Ongoing Learning of Today’s Cardiac Surgeon
In the September 2017 issue of the Journal of Thoracic and Cardiovascular Surgery, Dr. Marc Pelletier and colleagues discussed the ways in which the field of cardiac surgery is rapidly evolving. One of the most significant and beneficial changes taking place is the widespread availability of interventional cardiac procedures. This singular transit from corrective to interventional is having a profound impact on how cardiologists provide care. This, in turn, is affecting the aspects of training a doctor needs to focus on in the foreseeable future.
Surgery as Art

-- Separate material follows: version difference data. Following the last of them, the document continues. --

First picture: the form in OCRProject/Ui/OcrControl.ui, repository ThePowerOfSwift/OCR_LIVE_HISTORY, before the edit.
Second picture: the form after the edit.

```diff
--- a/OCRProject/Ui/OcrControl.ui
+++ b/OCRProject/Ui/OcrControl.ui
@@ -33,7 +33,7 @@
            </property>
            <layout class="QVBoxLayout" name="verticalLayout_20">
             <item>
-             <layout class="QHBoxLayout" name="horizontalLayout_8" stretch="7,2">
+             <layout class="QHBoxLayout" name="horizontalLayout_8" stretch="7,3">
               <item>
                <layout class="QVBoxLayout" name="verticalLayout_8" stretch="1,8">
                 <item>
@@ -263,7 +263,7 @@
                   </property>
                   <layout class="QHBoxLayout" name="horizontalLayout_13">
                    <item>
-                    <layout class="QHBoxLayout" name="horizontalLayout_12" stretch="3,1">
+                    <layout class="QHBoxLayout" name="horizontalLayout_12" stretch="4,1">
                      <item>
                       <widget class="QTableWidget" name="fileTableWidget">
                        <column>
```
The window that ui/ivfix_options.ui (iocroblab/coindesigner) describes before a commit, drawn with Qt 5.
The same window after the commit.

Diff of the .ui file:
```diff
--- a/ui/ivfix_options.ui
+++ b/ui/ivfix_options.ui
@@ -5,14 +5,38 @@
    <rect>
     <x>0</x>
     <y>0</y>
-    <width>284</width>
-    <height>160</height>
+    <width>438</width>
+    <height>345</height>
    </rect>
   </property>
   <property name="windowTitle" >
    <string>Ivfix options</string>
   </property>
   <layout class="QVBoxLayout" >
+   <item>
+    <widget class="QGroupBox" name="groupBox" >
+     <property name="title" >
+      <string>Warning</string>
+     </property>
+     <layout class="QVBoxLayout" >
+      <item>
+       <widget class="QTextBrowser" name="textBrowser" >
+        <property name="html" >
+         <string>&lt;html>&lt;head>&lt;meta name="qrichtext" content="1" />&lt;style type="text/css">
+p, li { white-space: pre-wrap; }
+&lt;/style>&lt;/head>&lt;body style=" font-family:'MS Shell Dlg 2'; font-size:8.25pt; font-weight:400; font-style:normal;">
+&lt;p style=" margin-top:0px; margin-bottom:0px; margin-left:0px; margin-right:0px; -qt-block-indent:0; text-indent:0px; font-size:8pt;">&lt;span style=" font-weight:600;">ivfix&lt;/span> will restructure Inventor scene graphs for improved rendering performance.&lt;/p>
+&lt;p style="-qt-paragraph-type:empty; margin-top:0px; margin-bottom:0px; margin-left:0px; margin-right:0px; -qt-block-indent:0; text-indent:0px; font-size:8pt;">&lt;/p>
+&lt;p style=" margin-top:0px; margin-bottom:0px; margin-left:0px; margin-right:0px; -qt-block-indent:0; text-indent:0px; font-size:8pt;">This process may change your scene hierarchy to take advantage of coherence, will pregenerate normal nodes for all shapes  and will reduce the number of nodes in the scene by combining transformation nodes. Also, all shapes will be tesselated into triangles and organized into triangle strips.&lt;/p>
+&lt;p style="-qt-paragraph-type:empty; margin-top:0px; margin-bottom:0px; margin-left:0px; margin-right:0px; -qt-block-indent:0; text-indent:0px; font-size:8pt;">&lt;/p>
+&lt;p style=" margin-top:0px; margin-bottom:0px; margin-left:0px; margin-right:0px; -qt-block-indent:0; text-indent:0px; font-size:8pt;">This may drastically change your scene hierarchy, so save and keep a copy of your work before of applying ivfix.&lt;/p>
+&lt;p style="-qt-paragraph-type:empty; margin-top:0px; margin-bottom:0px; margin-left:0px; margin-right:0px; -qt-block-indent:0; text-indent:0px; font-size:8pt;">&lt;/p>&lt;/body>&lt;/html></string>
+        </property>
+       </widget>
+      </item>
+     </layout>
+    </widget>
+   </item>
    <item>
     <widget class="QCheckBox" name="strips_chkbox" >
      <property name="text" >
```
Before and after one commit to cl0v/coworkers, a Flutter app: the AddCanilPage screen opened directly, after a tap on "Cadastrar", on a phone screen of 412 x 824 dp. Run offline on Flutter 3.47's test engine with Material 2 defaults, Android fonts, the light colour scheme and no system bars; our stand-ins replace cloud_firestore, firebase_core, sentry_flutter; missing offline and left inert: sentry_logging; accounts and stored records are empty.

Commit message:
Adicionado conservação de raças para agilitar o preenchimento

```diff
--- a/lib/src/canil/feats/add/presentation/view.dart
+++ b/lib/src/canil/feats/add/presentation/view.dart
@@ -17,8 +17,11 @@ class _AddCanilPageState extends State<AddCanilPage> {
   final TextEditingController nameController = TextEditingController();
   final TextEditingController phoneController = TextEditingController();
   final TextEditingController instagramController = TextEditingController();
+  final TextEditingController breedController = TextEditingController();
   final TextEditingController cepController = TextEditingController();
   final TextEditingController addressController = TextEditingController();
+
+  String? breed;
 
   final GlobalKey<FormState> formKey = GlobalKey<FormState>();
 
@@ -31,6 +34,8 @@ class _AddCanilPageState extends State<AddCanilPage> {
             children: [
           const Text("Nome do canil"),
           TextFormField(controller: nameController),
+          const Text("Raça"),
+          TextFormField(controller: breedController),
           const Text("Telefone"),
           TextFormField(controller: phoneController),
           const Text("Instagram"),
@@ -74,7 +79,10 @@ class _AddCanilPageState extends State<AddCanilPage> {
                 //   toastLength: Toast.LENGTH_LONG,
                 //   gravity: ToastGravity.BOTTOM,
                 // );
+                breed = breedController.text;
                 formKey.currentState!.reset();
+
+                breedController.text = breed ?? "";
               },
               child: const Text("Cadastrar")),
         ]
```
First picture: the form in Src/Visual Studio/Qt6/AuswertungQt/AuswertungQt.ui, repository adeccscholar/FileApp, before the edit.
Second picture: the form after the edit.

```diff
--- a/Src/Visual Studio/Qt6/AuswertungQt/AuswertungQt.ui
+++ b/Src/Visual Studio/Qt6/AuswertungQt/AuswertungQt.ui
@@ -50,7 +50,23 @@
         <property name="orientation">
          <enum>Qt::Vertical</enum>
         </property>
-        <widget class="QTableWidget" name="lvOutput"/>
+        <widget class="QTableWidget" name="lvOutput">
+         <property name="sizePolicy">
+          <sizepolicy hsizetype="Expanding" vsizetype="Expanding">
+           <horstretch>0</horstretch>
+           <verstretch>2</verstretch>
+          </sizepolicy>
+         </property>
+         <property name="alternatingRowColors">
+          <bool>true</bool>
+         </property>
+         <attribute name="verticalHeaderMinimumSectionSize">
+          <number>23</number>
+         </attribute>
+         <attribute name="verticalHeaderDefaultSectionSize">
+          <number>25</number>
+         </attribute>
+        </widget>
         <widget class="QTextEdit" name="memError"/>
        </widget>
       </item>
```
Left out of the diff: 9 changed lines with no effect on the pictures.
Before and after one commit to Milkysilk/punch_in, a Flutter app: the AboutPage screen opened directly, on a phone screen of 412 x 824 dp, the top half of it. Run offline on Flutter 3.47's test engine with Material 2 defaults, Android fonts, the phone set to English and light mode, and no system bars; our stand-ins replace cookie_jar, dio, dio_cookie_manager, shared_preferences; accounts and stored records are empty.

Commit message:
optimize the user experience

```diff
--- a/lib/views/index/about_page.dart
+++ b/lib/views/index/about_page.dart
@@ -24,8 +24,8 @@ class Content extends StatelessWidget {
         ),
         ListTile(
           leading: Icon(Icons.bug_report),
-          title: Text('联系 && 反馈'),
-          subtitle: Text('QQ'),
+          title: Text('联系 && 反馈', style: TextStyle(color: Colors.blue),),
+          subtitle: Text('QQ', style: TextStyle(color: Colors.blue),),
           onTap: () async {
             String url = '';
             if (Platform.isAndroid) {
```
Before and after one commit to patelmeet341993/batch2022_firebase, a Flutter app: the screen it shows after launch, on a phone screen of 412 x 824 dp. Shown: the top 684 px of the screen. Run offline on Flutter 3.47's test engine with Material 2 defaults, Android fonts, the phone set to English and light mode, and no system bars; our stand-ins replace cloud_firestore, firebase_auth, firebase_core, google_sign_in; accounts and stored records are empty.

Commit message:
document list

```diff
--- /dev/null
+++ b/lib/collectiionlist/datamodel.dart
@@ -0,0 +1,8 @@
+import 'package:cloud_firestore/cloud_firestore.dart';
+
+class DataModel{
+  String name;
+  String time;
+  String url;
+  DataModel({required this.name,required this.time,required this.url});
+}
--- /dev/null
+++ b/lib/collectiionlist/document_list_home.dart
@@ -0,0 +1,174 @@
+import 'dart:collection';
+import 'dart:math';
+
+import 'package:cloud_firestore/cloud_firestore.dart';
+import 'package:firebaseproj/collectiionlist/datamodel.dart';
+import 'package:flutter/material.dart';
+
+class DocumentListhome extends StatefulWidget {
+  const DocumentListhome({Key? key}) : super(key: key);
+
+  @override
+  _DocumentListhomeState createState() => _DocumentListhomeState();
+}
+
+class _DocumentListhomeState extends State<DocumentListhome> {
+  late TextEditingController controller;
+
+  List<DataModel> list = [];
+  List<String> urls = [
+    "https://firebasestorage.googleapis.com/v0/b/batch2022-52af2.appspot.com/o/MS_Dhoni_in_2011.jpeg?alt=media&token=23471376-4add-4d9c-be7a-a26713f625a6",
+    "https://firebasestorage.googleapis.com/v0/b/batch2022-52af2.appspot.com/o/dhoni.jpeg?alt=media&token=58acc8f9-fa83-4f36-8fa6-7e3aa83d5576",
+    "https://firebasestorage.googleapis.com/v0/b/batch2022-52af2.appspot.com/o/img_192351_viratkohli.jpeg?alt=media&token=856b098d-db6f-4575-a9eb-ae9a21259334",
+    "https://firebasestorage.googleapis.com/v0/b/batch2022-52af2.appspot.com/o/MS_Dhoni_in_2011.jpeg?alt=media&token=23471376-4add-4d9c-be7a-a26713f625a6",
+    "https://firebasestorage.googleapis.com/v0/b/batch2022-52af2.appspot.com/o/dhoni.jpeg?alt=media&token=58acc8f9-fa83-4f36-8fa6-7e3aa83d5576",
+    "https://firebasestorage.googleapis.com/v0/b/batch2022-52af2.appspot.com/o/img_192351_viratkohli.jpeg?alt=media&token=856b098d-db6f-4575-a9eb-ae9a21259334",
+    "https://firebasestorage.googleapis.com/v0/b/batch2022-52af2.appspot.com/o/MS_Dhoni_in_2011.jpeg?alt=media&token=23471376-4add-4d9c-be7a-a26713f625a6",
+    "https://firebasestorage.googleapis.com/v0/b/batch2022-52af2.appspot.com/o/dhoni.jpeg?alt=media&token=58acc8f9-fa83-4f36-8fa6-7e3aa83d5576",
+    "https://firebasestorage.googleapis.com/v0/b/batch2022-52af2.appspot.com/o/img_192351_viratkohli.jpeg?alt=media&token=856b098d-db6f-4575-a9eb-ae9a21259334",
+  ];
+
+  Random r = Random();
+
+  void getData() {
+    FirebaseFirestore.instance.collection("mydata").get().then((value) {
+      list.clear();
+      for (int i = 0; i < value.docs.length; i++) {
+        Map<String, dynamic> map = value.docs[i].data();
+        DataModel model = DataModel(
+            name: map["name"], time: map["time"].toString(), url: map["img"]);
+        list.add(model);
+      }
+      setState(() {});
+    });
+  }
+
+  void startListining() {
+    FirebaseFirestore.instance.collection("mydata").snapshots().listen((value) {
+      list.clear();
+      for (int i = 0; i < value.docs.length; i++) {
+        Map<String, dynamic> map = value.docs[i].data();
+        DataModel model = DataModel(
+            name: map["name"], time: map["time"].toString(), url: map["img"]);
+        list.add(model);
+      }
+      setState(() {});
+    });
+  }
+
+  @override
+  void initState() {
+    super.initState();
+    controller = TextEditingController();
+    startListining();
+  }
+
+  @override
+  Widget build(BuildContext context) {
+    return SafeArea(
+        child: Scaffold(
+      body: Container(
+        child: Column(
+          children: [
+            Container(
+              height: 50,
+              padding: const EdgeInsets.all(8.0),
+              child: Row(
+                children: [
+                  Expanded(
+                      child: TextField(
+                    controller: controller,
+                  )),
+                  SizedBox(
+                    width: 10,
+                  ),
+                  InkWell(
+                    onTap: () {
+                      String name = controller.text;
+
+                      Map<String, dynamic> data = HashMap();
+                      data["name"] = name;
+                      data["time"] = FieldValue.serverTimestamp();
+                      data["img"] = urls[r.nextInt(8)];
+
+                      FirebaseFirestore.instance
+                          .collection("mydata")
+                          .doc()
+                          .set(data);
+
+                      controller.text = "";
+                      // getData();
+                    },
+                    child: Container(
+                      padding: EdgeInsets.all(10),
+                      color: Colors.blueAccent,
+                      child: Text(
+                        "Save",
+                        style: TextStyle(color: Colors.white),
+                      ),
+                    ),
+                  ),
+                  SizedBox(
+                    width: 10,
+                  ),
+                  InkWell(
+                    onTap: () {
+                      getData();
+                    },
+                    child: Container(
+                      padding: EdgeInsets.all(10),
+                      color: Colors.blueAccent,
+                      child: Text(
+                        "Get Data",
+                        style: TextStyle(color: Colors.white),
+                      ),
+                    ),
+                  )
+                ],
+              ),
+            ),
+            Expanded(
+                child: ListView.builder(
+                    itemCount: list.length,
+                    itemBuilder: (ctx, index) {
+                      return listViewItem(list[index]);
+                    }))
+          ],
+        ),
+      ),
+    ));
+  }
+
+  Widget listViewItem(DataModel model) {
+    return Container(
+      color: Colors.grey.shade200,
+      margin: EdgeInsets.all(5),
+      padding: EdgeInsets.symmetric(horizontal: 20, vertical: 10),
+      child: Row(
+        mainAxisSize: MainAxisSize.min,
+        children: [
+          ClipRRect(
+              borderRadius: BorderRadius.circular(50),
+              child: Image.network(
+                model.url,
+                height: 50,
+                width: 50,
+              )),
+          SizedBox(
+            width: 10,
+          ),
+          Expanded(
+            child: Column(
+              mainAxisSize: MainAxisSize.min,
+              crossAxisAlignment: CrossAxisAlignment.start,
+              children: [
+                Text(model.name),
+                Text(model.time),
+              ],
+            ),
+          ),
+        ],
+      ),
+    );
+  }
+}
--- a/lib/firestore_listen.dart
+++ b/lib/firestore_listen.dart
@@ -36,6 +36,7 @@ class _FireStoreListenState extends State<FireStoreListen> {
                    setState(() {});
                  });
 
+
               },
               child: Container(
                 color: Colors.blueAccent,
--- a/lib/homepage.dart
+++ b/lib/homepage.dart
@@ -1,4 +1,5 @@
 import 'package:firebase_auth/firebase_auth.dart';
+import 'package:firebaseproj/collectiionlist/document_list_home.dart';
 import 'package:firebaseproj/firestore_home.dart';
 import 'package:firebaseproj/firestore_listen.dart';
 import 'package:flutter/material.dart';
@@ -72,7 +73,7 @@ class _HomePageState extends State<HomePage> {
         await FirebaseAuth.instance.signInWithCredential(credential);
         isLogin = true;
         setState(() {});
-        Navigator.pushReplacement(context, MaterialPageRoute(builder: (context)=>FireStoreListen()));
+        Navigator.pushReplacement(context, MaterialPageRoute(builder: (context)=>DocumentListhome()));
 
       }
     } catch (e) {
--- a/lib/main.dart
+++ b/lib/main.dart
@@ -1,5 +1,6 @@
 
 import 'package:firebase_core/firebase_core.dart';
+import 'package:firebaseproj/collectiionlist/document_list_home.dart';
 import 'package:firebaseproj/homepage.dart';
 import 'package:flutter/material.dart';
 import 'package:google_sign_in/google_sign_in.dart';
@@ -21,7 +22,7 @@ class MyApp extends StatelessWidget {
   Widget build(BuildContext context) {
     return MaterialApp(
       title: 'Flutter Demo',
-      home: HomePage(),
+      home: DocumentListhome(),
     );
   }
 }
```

Cardiac surgery requires comprehensive familiarity with the structural anatomy of the heart as well as with the artistry of cardiac interventions. Essentially, the cardiologist must have wiring skills that are above-average. Wiring skill is presented in almost every cardiac procedure and cannot be stressed enough. According to Pelletier and his colleagues, a cardiac surgeon should dedicate at least a few months of their initial training to wire skills. Beyond this, ongoing education remains a critical aspect of high-level patient care.
There aren’t many medical specialties in which there is no mention of simulation as a beneficial means of continued education. What needs to be considered is the value of the various types of simulation available today. Due to immense improvement in digital fidelity, there has been a large push to integrate virtual reality simulators into medical education. As convenient as virtual reality is, and as detailed as this technique has become, there are limitations that cannot be overcome in the digital realm. The cardiac surgeon needs ongoing training that mimics real-world practice as much as possible. The best way to achieve this has been and quite possibly may always be to engage in cadaver training. Cadavers continue to provide the best interface for medical training, whether it is surgical technique or the use of innovative devices that needs to be practiced.
The final aspect of cardiac care discussed in the Journal piece focused on dedication. Every physician must have a strong sense of dedication to their patients as well as to their chosen profession. Cardiac surgery demands an extremely high level of competence, which is only obtained through regular exposure to surgical techniques and ongoing medical education.
Med Ed Labs is a non-profit organization committed to bringing real-world medical skills into the digital age. Our facilities and courses are geared toward the high-standards medical pioneers are known for. To learn more about heart and thoracic courses and the use of cadaver labs for continued education, call (888) 801-9444.